I had initially come to New Mexico to meet with a Navajo Code Talker. The Code Talkers used their native tongue to relay messages on ships and on the ground in the Pacific theater during World War II. They were needed to help clear the islands. The islands needed to be cleared so that the airplanes carrying the atomic bombs could load and refuel before reaching the main island of Japan. The record of translation by the Code Talkers from English to Navajo back to English remains at 100% accuracy.
While a majority of Code Talkers returned home to the four-states region of the Navajo Nation after the war had been declared over, two were sent to Japan to relay in code the affects of radiation on the Japanese people back to the scientific community without detection.
When I ask my friend about what he felt about being admonished as a child at the BIA boarding school for speaking Navajo and then later rewarded in war for using it to such successful ends, he said it had been resolved because, “Nobody has ever been able to steal the Navajo language.” “Why can’t it be stolen?,” I asked. “Because it comes from the heart, the mind, and the tongue, leaving no other record.” And because of this, he added, “only the speaker and the people closest to him can unlock its true meaning.”
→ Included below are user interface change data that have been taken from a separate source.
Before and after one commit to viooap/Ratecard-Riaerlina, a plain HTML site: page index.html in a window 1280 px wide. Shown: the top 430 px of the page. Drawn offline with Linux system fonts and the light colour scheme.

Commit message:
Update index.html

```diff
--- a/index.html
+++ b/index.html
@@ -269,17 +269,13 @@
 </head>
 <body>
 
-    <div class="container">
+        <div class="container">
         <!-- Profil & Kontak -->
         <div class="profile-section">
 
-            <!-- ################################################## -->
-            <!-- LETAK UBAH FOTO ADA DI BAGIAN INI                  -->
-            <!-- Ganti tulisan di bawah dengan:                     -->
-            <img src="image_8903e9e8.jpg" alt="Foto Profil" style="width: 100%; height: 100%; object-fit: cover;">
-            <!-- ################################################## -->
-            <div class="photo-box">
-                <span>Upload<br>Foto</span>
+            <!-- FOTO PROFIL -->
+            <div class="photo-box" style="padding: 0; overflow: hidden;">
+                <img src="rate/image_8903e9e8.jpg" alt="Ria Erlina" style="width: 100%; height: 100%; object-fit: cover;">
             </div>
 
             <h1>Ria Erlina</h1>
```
Language, it could be said, is the premier urban center kept alive by the community of people using it. How far does it extend and by what means? In honor of my Navajo friend, and all other urban centers kept intact by decent, daily observances, I sign off with the following Navajo [Dine] prayer:
“We are the Dine. Our endurance lies in our beliefs, prayers, chants, language and wisdom. Holding these truths, we return to our homeland within our sacred mountains. Our strength endures everlasting.
(each line is said while turning toward each of the four directions)
In beauty we walk,
In beauty we walk,
In beauty we walk,
In beauty we walk”
LARAY POLK is an artist and activist in Texas. She can be reached at: firstname.lastname@example.org